(Records excerpted from a collection)
——————————
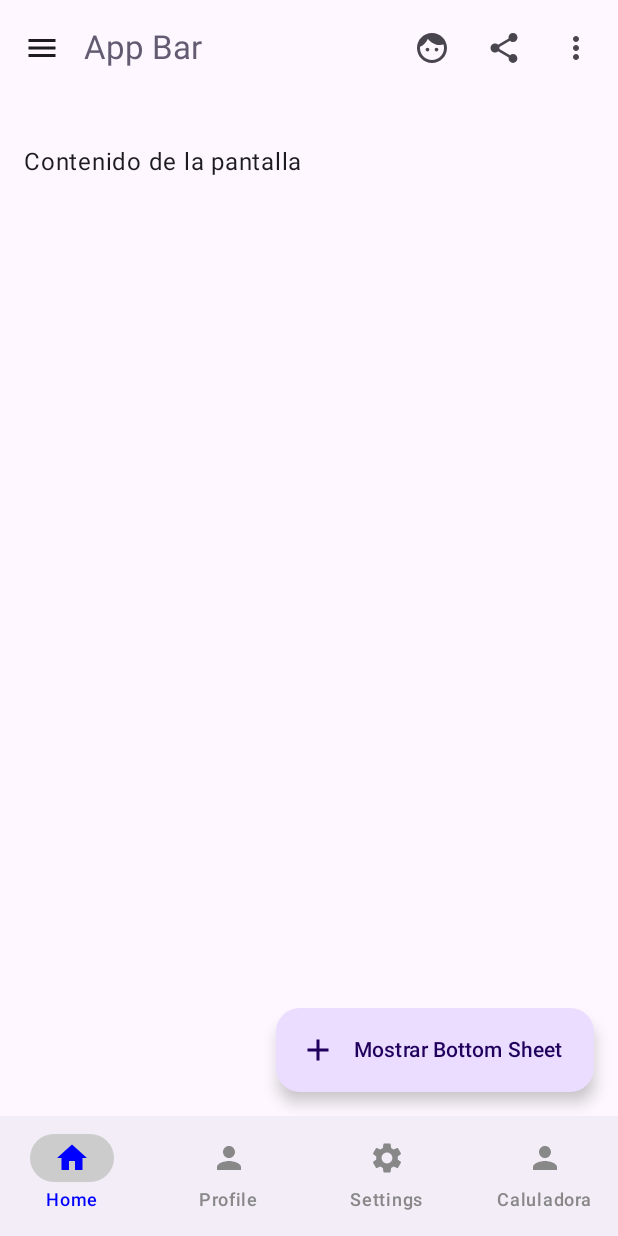
After one commit to abdul8377/DAM-Ktl, an Android app built with Jetpack Compose: the BottomSheetsScreen screen opened through its navigation route, on a phone screen of 412 x 824 dp. The commit adds this screen. Run offline under Robolectric (Android 15) with nearby library versions, the phone set to English and light mode, and no system bars.

Commit message:
cambios bottomSheets

```diff
--- a/app/build.gradle.kts
+++ b/app/build.gradle.kts
@@ -49,6 +49,7 @@ dependencies {
     implementation(libs.androidx.ui.graphics)
     implementation(libs.androidx.ui.tooling.preview)
     implementation(libs.androidx.material3)
+    implementation("androidx.compose.material3:material3:<versión>")
     testImplementation(libs.junit)
     androidTestImplementation(libs.androidx.junit)
     androidTestImplementation(libs.androidx.espresso.core)
--- a/app/src/main/java/pe/edu/navigationjpc/ui/navigation/NavitationJPC.kt
+++ b/app/src/main/java/pe/edu/navigationjpc/ui/navigation/NavitationJPC.kt
@@ -4,6 +4,7 @@ import androidx.compose.runtime.Composable
 import androidx.navigation.NavHostController
 import androidx.navigation.compose.NavHost
 import androidx.navigation.compose.composable
+import pe.edu.navigationjpc.ui.presentation.screens.BottomSheetsScreen
 
 import pe.edu.navigationjpc.ui.presentation.screens.CalculatorScreen
 import pe.edu.navigationjpc.ui.presentation.screens.HomeScreen
@@ -17,6 +18,7 @@ fun NavigationHost(navController: NavHostController) {
         composable("profile") { ProfileScreen() }
         composable("settings") { SettingsScreen() }
         composable("calc") { CalculatorScreen() }
+        composable("bottomSheets") { BottomSheetsScreen() }
 
     }
 }
--- a/app/src/main/java/pe/edu/navigationjpc/ui/presentation/component/DrawerJP.kt
+++ b/app/src/main/java/pe/edu/navigationjpc/ui/presentation/component/DrawerJP.kt
@@ -56,10 +56,21 @@ fun MyAppDrawer(
         DrawerItem("Profile", "profile"),
         DrawerItem("Settings", "settings"),
         DrawerItem("Calc", "calc"),
-        DrawerItem("QR", "barcode")
+        DrawerItem("QR", "barcode"),
+        DrawerItem("Bottom Sheet", "bottomSheets")
     )
     var selectedItem by remember { mutableStateOf("home") }
+
+
+
+
+
+
     // Drawer con navegación
+
+
+
+
     ModalNavigationDrawer(
         drawerState = drawerState,
         drawerContent = {
@@ -124,4 +135,6 @@ fun MyAppDrawer(
             }
         )
     }
+
+
 }
--- /dev/null
+++ b/app/src/main/java/pe/edu/navigationjpc/ui/presentation/screens/BottomSheetsScreen.kt
@@ -0,0 +1,61 @@
+package pe.edu.navigationjpc.ui.presentation.screens
+
+import androidx.compose.foundation.layout.*
+import androidx.compose.material.icons.Icons
+import androidx.compose.material.icons.filled.Add
+import androidx.compose.material3.*
+import androidx.compose.runtime.*
+import androidx.compose.ui.Modifier
+import androidx.compose.ui.unit.dp
+import kotlinx.coroutines.launch
+
+@OptIn(ExperimentalMaterial3Api::class)
+@Composable
+fun BottomSheetsScreen() {
+    val sheetState = rememberModalBottomSheetState()
+    val scope = rememberCoroutineScope()
+    var showBottomSheet by remember { mutableStateOf(false) }
+
+    Scaffold(
+        floatingActionButton = {
+            ExtendedFloatingActionButton(
+                text = { Text("Mostrar Bottom Sheet") },
+                icon = { Icon(Icons.Default.Add, contentDescription = null) },
+                onClick = {
+                    showBottomSheet = true
+                }
+            )
+        }
+    ) { paddingValues ->
+        Box(modifier = Modifier
+            .padding(paddingValues)
+            .fillMaxSize()) {
+            Text("Contenido de la pantalla", modifier = Modifier.padding(16.dp))
+        }
+
+        if (showBottomSheet) {
+            ModalBottomSheet(
+                onDismissRequest = { showBottomSheet = false },
+                sheetState = sheetState
+            ) {
+                Column(
+                    modifier = Modifier
+                        .padding(16.dp)
+                        .fillMaxWidth()
+                ) {
+                    Text("Contenido del Bottom Sheet")
+                    Spacer(modifier = Modifier.height(16.dp))
+                    Button(onClick = {
+                        scope.launch { sheetState.hide() }.invokeOnCompletion {
+                            if (!sheetState.isVisible) {
+                                showBottomSheet = false
+                            }
+                        }
+                    }) {
+                        Text("Ocultar")
+                    }
+                }
+            }
+        }
+    }
+}
```
Also changed, not shown: app/src/main/java/pe/edu/navigationjpc/ui/presentation/screens/HomeScreen.kt (+14 -0 lines).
——————————
• [WORK TASK]:
Print out every record above exactly as given. Do not include the pictures.

• [WRITTEN ANSWER]:
After one commit to abdul8377/DAM-Ktl, an Android app built with Jetpack Compose: the BottomSheetsScreen screen opened through its navigation route, on a phone screen of 412 x 824 dp. The commit adds this screen. Run offline under Robolectric (Android 15) with nearby library versions, the phone set to English and light mode, and no system bars.

Commit message:
cambios bottomSheets

```diff
--- a/app/build.gradle.kts
+++ b/app/build.gradle.kts
@@ -49,6 +49,7 @@ dependencies {
     implementation(libs.androidx.ui.graphics)
     implementation(libs.androidx.ui.tooling.preview)
     implementation(libs.androidx.material3)
+    implementation("androidx.compose.material3:material3:<versión>")
     testImplementation(libs.junit)
     androidTestImplementation(libs.androidx.junit)
     androidTestImplementation(libs.androidx.espresso.core)
--- a/app/src/main/java/pe/edu/navigationjpc/ui/navigation/NavitationJPC.kt
+++ b/app/src/main/java/pe/edu/navigationjpc/ui/navigation/NavitationJPC.kt
@@ -4,6 +4,7 @@ import androidx.compose.runtime.Composable
 import androidx.navigation.NavHostController
 import androidx.navigation.compose.NavHost
 import androidx.navigation.compose.composable
+import pe.edu.navigationjpc.ui.presentation.screens.BottomSheetsScreen
 
 import pe.edu.navigationjpc.ui.presentation.screens.CalculatorScreen
 import pe.edu.navigationjpc.ui.presentation.screens.HomeScreen
@@ -17,6 +18,7 @@ fun NavigationHost(navController: NavHostController) {
         composable("profile") { ProfileScreen() }
         composable("settings") { SettingsScreen() }
         composable("calc") { CalculatorScreen() }
+        composable("bottomSheets") { BottomSheetsScreen() }
 
     }
 }
--- a/app/src/main/java/pe/edu/navigationjpc/ui/presentation/component/DrawerJP.kt
+++ b/app/src/main/java/pe/edu/navigationjpc/ui/presentation/component/DrawerJP.kt
@@ -56,10 +56,21 @@ fun MyAppDrawer(
         DrawerItem("Profile", "profile"),
         DrawerItem("Settings", "settings"),
         DrawerItem("Calc", "calc"),
-        DrawerItem("QR", "barcode")
+        DrawerItem("QR", "barcode"),
+        DrawerItem("Bottom Sheet", "bottomSheets")
     )
     var selectedItem by remember { mutableStateOf("home") }
+
+
+
+
+
+
     // Drawer con navegación
+
+
+
+
     ModalNavigationDrawer(
         drawerState = drawerState,
         drawerContent = {
@@ -124,4 +135,6 @@ fun MyAppDrawer(
             }
         )
     }
+
+
 }
--- /dev/null
+++ b/app/src/main/java/pe/edu/navigationjpc/ui/presentation/screens/BottomSheetsScreen.kt
@@ -0,0 +1,61 @@
+package pe.edu.navigationjpc.ui.presentation.screens
+
+import androidx.compose.foundation.layout.*
+import androidx.compose.material.icons.Icons
+import androidx.compose.material.icons.filled.Add
+import androidx.compose.material3.*
+import androidx.compose.runtime.*
+import androidx.compose.ui.Modifier
+import androidx.compose.ui.unit.dp
+import kotlinx.coroutines.launch
+
+@OptIn(ExperimentalMaterial3Api::class)
+@Composable
+fun BottomSheetsScreen() {
+    val sheetState = rememberModalBottomSheetState()
+    val scope = rememberCoroutineScope()
+    var showBottomSheet by remember { mutableStateOf(false) }
+
+    Scaffold(
+        floatingActionButton = {
+            ExtendedFloatingActionButton(
+                text = { Text("Mostrar Bottom Sheet") },
+                icon = { Icon(Icons.Default.Add, contentDescription = null) },
+                onClick = {
+                    showBottomSheet = true
+                }
+            )
+        }
+    ) { paddingValues ->
+        Box(modifier = Modifier
+            .padding(paddingValues)
+            .fillMaxSize()) {
+            Text("Contenido de la pantalla", modifier = Modifier.padding(16.dp))
+        }
+
+        if (showBottomSheet) {
+            ModalBottomSheet(
+                onDismissRequest = { showBottomSheet = false },
+                sheetState = sheetState
+            ) {
+                Column(
+                    modifier = Modifier
+                        .padding(16.dp)
+                        .fillMaxWidth()
+                ) {
+                    Text("Contenido del Bottom Sheet")
+                    Spacer(modifier = Modifier.height(16.dp))
+                    Button(onClick = {
+                        scope.launch { sheetState.hide() }.invokeOnCompletion {
+                            if (!sheetState.isVisible) {
+                                showBottomSheet = false
+                            }
+                        }
+                    }) {
+                        Text("Ocultar")
+                    }
+                }
+            }
+        }
+    }
+}
```
Also changed, not shown: app/src/main/java/pe/edu/navigationjpc/ui/presentation/screens/HomeScreen.kt (+14 -0 lines).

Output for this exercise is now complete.